## Data in this exercise
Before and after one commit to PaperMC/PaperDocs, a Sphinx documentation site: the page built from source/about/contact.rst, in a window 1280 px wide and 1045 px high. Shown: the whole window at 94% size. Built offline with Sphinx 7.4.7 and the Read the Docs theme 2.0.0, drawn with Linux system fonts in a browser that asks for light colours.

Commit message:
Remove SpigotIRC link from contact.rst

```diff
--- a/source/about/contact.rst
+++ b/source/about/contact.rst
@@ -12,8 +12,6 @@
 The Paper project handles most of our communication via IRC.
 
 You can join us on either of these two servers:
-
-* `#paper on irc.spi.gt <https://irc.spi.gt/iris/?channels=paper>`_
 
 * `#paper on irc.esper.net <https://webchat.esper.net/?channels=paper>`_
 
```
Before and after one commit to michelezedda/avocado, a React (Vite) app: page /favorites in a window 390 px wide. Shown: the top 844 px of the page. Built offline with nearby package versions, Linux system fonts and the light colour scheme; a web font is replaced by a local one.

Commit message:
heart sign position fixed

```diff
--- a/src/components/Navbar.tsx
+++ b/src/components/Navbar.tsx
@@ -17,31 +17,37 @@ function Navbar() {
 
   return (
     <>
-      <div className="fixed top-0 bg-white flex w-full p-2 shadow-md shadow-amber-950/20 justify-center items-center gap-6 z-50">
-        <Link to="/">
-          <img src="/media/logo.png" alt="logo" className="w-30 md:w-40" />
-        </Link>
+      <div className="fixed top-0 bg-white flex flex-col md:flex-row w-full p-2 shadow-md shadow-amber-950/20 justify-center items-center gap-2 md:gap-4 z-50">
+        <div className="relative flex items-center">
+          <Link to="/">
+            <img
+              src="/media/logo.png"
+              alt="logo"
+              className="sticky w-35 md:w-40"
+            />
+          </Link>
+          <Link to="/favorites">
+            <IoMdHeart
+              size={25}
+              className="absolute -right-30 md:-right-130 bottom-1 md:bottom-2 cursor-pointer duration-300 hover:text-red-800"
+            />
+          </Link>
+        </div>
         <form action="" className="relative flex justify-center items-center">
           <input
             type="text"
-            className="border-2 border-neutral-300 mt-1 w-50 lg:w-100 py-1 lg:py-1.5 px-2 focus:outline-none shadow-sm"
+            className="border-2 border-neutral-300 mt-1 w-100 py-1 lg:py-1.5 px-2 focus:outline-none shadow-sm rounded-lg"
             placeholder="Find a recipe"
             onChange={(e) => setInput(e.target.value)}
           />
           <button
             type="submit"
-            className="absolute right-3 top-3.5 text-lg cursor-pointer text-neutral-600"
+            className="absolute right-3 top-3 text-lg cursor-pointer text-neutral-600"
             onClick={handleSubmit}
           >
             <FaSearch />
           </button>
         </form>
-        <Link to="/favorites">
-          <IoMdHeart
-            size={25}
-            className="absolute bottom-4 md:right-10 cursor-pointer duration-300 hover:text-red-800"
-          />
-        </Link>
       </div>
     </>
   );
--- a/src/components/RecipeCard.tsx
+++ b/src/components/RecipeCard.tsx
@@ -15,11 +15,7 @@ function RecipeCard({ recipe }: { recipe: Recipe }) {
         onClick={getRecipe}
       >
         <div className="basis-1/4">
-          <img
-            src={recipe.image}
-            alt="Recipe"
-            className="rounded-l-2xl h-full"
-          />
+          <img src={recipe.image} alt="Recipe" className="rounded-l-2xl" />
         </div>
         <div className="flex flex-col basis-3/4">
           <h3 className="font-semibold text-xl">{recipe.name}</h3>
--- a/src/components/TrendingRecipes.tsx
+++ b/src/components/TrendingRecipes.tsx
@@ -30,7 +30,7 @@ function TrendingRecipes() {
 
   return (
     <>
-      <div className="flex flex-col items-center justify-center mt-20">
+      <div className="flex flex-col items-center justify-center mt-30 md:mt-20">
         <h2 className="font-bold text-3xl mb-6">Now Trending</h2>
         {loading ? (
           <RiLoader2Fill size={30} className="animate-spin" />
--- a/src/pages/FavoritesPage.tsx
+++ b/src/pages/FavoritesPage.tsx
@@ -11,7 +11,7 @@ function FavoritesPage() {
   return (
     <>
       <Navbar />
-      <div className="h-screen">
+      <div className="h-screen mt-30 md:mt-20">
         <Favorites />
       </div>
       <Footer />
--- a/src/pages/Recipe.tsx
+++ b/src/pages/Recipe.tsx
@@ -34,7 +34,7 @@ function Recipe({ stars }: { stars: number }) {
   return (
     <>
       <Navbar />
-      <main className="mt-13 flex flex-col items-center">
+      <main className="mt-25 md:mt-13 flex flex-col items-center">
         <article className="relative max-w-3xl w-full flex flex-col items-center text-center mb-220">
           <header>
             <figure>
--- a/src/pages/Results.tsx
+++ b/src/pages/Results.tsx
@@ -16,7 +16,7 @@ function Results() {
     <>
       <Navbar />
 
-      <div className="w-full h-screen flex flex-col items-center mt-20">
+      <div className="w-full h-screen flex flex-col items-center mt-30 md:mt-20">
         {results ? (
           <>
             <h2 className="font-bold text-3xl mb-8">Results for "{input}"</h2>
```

## What is required
Return each line of the entries that holds the string "justify".

## Task response
-      <div className="fixed top-0 bg-white flex w-full p-2 shadow-md shadow-amber-950/20 justify-center items-center gap-6 z-50">
+      <div className="fixed top-0 bg-white flex flex-col md:flex-row w-full p-2 shadow-md shadow-amber-950/20 justify-center items-center gap-2 md:gap-4 z-50">
         <form action="" className="relative flex justify-center items-center">
-      <div className="flex flex-col items-center justify-center mt-20">
+      <div className="flex flex-col items-center justify-center mt-30 md:mt-20">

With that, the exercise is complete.